The MMQB reports that the very fact that a vote will be taken means that the league expects it to pass. The Raiders’ relocation will require 24 of 32 owners to vote yes, and the Washington Post’s reporting indicates that they will, although with more resignation than excitement.
“I think it will be approved,” a high-ranking official with one NFL team said. “But I’m not certain yet.”
Those sentiments were echoed by others with knowledge of the league’s inner workings.
“I’m guessing it gets done,” one of those people said, speaking on the condition of anonymity because of the sensitivity of the topic. “It really comes down to: What else are you gonna do?”
That last quote requires harping upon. The league is absolutely certain there is no way to stay in Oakland, not because of the fanbase (which is large and passionate), but because of the stadium situation. And it’s not just that the Coliseum is old; it’s that they can’t get taxpayers to pay for a new one.
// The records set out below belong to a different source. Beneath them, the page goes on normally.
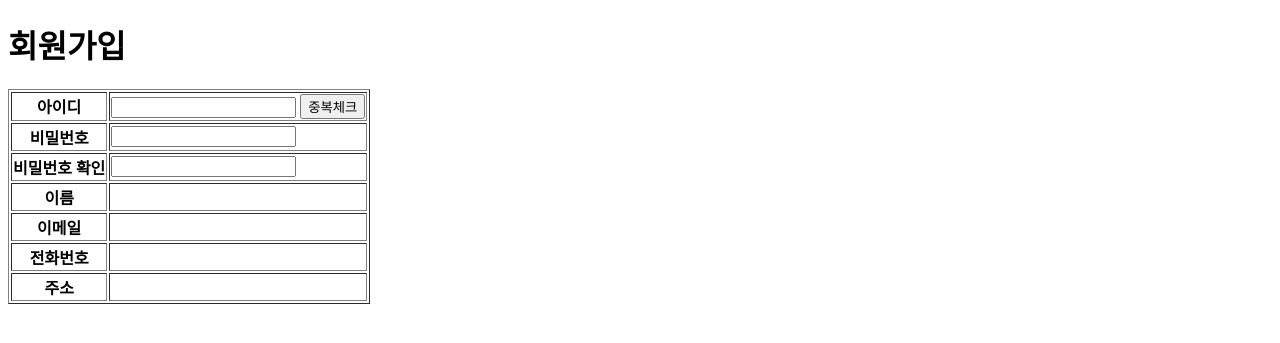
Repository: dhdhdht/Semi-login
Page: http://localhost/Semi_login/regist.jsp
An editor plug-in stored every save of this project. The page is shown before and after the next save, followed by the edit.
The browser window is 1280 px wide. The pictures show the whole page.
The page is served by Tomcat 9.

Above is the page before, as saved 2021-03-27 07:44:29.

After the next save:
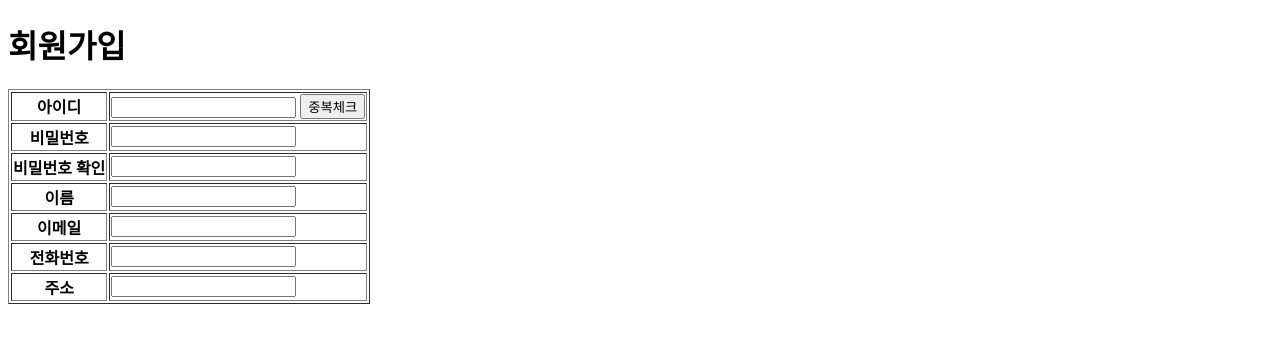
Saved 98 s later.
--- a/Semi_login/WebContent/regist.jsp
+++ b/Semi_login/WebContent/regist.jsp
@@ -35,19 +35,27 @@
 			</tr>
 			<tr>
 				<th>이름</th>
-				<td></td>
+				<td>
+					<input type="text" name="member_name" required="required" onclick="idChkProc();" />
+				</td>
 			</tr>
 			<tr>
 				<th>이메일</th>
-				<td></td>
+				<td>
+					<input type="text" name="member_email" required="required" onclick="idChkProc();" />
+				</td>
 			</tr>
 			<tr>
 				<th>전화번호</th>
-				<td></td>
+				<td>
+					<input type="text" name="member_phone" required="required" onclick="idChkProc();" />
+				</td>
 			</tr>
 			<tr>
 				<th>주소</th>
-				<td></td>
+				<td>
+					<input type="text" />
+				</td>
 			</tr>
 		</table>
 	</form>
The league and the Raiders could easily afford to build a new stadium in Oakland—between the private financing for a Vegas stadium and the relocation fee, that’s already $1.5 billion they’re committed to spending. $1.5 billion would build a pretty fucking nice stadium in Oakland, I bet.
What’s so great about a publicly funded stadium? It’s an investment, and generally a safer one than owning a team itself. And not much feels safe in sports ownership these days. With TV ratings declining or stagnant (which is part of an industry-wide trend), and the NFL finally cashing in its valuable Los Angeles bargaining chip for not one but two teams, there’s reason to think we’ve hit peak NFL. That won’t quite sink in until the current TV deal gets renegotiated for 2023, but it may very well be ugly when it does. Any owners that are considering their exit strategies are fully aware that their most valuable assets may be their stadiums, built at a discount but flippable for full value. I’m not saying there’s going to be a mass exodus of owners, but those planning to get out of the business need a stadium, and they need it subsidized by taxpayers.
So that $750 million in public funds in Las Vegas is more valuable to the NFL than remaining in the sixth-largest television market. (Vegas is the 40th largest.) To make sure Mark Davis, who might be among the least wealthy owners, can swing the move, the league is reportedly setting the Raiders’ relocation fee at a relatively affordable $325 million to $375 million. That’s a heck of a lot less than the $650 million the Rams and Chargers each paid to move to Los Angeles.
The league claims there’s a formula to setting a relocation fee, and that it’s supposed to represent the different between old revenue streams and new ones. (As Florio notes, the fact that the Rams and Chargers paid the exact same fee, despite coming from entirely different situations, is a good sign the league is just pulling the numbers out of its ass.) So if we accept that the relocation fee is not meant to be a deterrent, a particularly low figure like this can be better seen as an inducement. The NFL wants nothing standing in the way of the Las Vegas Raiders.
The vote is Monday.